**Assigned task**
How many of the lines below have "label" in them? Say the number and nothing more.

Dataset records START

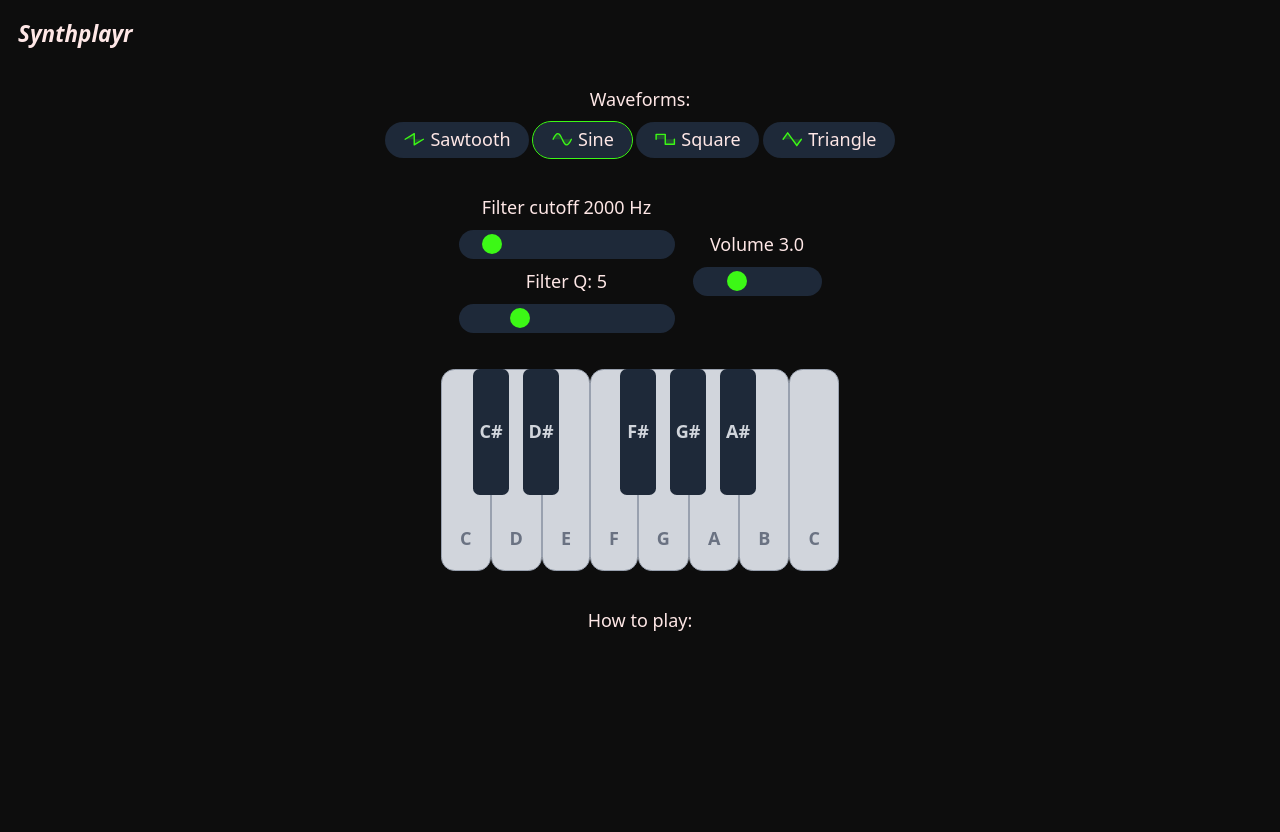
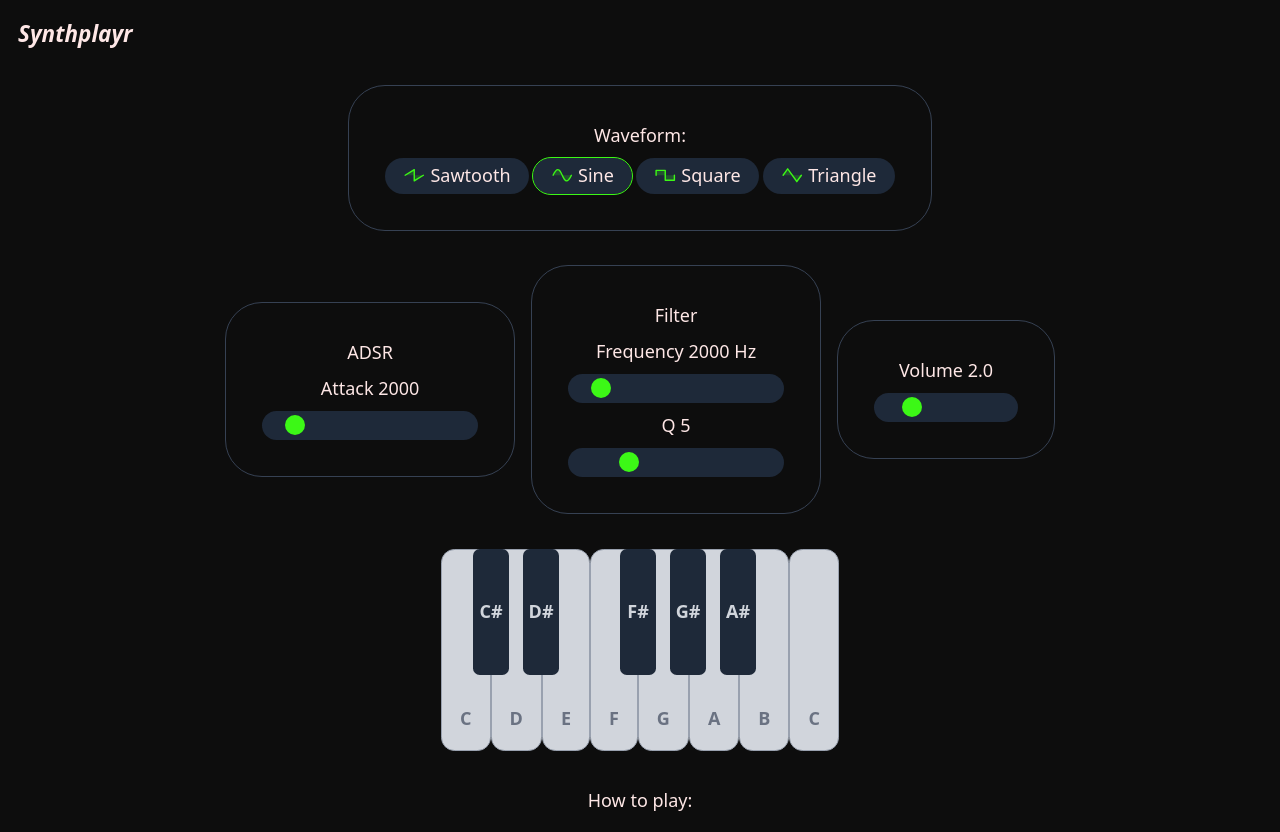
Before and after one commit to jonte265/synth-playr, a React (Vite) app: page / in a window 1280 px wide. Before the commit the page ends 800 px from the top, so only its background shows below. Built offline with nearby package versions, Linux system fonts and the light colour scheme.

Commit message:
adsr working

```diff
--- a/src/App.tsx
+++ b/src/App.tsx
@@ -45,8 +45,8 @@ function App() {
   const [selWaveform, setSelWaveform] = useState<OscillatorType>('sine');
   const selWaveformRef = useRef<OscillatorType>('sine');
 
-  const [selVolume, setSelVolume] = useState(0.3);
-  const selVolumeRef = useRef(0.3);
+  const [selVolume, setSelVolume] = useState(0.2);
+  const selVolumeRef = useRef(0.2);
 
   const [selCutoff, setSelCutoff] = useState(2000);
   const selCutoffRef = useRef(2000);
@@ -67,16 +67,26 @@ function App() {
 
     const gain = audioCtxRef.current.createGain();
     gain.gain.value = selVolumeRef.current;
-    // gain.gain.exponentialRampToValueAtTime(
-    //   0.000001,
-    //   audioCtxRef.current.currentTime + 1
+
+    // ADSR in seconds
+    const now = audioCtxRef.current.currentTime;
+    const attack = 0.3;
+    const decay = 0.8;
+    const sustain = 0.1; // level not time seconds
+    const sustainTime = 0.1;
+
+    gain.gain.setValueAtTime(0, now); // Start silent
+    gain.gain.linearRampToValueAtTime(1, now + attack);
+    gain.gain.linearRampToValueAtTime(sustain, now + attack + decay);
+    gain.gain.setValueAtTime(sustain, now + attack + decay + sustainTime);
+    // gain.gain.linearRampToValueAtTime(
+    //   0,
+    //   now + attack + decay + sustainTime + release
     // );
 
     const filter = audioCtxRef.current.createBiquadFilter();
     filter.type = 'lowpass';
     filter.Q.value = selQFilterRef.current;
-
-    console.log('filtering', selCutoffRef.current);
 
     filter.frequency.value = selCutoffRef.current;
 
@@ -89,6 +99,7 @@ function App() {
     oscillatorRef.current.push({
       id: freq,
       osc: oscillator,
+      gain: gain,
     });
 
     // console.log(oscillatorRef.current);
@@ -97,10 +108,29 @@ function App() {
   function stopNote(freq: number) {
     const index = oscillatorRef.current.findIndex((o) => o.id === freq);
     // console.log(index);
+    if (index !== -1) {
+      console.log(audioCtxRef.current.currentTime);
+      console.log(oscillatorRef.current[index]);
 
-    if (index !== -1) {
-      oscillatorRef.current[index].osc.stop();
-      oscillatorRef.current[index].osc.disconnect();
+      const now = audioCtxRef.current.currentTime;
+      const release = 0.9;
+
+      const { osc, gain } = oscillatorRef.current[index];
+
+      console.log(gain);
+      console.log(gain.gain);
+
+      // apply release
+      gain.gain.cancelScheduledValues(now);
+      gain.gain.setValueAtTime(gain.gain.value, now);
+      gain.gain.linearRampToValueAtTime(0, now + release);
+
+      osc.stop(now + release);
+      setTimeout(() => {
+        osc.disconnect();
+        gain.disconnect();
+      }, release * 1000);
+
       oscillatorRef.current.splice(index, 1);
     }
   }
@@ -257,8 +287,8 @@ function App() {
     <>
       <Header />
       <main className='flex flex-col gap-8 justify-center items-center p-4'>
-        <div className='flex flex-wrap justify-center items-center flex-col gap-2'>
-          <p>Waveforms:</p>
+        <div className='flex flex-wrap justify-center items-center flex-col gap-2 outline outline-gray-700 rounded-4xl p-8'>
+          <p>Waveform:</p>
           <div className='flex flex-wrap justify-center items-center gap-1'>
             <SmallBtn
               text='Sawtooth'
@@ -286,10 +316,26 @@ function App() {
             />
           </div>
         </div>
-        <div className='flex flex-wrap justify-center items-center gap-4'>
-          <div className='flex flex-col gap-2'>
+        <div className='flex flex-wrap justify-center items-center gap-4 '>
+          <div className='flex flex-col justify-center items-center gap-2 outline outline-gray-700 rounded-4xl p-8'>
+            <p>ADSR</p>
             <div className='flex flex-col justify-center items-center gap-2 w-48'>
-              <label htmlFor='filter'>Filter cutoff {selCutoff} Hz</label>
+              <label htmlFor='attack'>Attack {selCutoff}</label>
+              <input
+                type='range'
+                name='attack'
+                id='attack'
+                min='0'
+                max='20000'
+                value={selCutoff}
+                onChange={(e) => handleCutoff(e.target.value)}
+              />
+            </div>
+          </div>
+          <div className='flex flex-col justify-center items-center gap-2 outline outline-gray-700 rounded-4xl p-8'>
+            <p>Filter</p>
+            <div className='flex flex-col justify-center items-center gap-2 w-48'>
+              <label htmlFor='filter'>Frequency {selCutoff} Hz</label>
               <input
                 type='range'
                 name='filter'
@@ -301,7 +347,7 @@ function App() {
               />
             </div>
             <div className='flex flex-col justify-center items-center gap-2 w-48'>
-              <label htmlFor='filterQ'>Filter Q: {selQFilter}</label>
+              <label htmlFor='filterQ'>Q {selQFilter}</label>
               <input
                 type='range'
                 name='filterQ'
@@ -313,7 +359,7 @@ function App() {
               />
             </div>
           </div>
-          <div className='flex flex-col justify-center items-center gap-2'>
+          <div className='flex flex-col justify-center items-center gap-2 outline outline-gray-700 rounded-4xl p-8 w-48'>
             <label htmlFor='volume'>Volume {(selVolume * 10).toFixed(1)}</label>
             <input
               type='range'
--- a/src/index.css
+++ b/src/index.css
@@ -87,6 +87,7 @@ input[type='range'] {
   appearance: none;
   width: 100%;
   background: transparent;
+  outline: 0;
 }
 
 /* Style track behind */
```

Dataset records END
Dataset records START

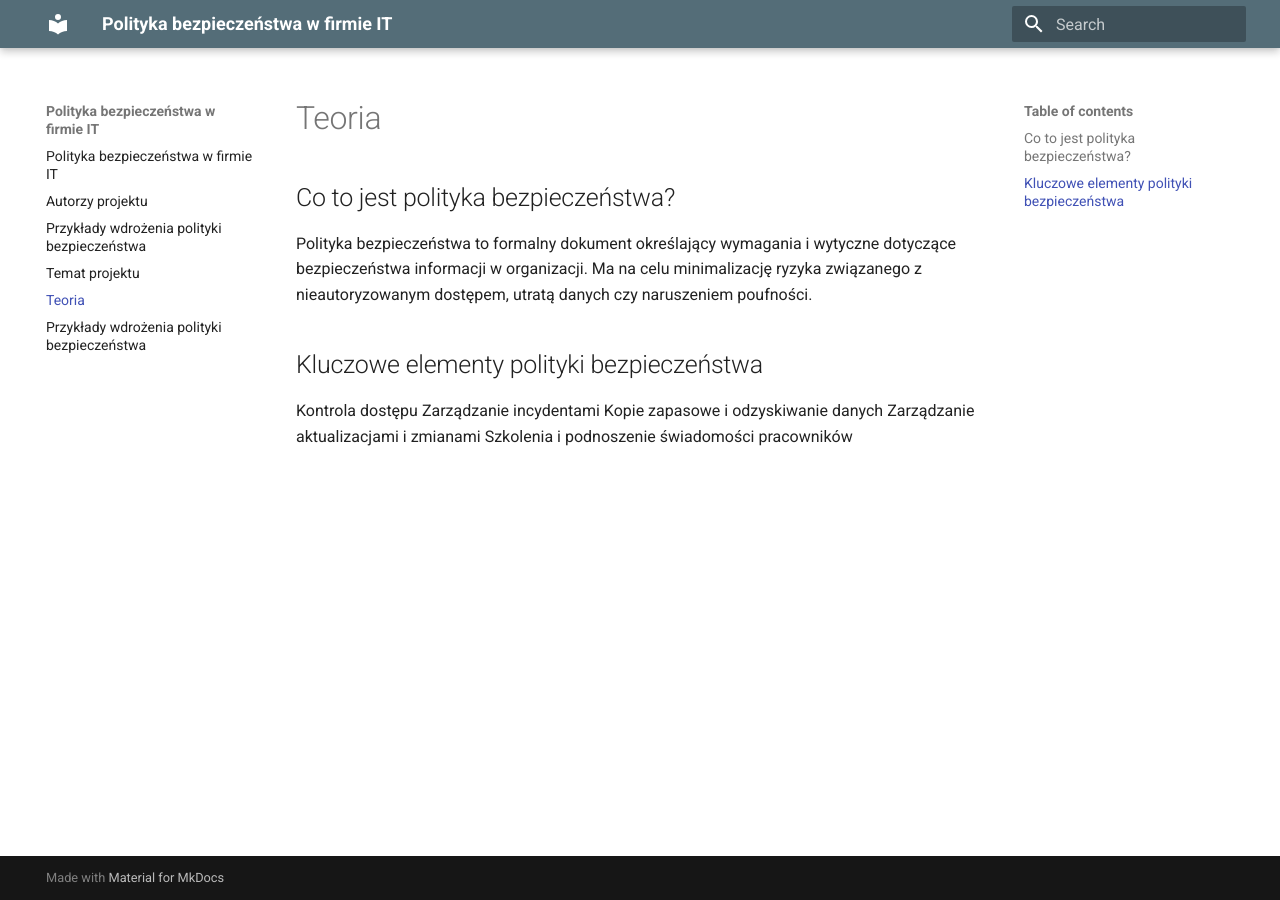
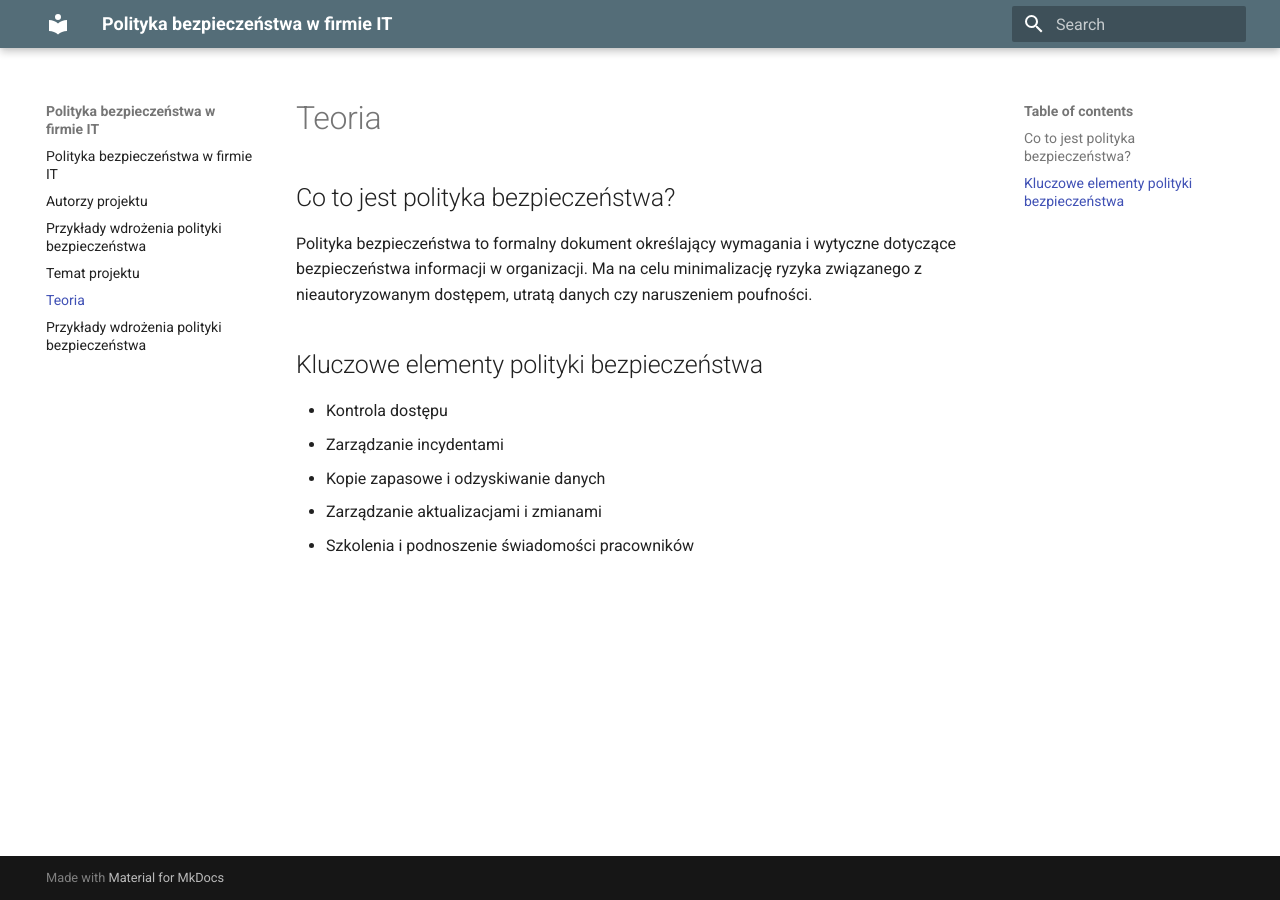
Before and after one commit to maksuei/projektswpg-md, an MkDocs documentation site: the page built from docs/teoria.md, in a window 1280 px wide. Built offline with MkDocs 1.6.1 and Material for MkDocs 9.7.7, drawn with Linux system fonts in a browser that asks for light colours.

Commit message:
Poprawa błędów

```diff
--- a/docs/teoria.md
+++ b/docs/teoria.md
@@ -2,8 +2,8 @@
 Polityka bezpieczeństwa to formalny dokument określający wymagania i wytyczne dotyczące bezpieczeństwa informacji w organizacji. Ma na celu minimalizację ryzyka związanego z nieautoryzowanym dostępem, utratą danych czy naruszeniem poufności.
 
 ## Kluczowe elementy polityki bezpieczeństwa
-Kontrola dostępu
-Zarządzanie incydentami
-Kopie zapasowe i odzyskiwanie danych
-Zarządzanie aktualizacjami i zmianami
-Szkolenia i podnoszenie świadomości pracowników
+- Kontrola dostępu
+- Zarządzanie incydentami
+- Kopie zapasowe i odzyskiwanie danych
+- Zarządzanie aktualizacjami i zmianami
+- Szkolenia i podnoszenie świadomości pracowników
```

Dataset records END
Dataset records START

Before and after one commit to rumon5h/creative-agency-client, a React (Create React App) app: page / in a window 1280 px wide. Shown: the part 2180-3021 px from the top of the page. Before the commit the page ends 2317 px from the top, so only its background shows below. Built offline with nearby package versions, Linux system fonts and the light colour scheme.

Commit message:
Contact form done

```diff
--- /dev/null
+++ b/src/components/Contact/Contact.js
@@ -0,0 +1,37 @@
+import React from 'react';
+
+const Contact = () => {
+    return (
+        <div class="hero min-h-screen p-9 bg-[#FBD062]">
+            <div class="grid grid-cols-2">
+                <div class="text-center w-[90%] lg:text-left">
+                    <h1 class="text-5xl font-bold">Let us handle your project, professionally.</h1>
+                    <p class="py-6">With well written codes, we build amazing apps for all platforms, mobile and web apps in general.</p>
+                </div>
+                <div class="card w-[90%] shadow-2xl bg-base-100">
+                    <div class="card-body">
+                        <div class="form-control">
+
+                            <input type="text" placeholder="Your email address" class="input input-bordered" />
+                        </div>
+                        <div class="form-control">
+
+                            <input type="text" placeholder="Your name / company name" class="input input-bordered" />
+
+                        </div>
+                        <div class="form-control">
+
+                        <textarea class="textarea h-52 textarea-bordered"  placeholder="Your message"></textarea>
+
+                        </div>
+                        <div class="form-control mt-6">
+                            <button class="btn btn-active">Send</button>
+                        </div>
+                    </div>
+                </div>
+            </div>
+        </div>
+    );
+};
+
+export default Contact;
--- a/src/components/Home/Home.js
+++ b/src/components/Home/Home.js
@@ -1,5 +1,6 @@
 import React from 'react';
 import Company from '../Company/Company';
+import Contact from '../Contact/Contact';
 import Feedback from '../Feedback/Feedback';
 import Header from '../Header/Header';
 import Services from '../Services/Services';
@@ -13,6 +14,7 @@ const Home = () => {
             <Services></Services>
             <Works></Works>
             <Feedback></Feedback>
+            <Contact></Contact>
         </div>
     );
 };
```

Dataset records END

**Task result**
6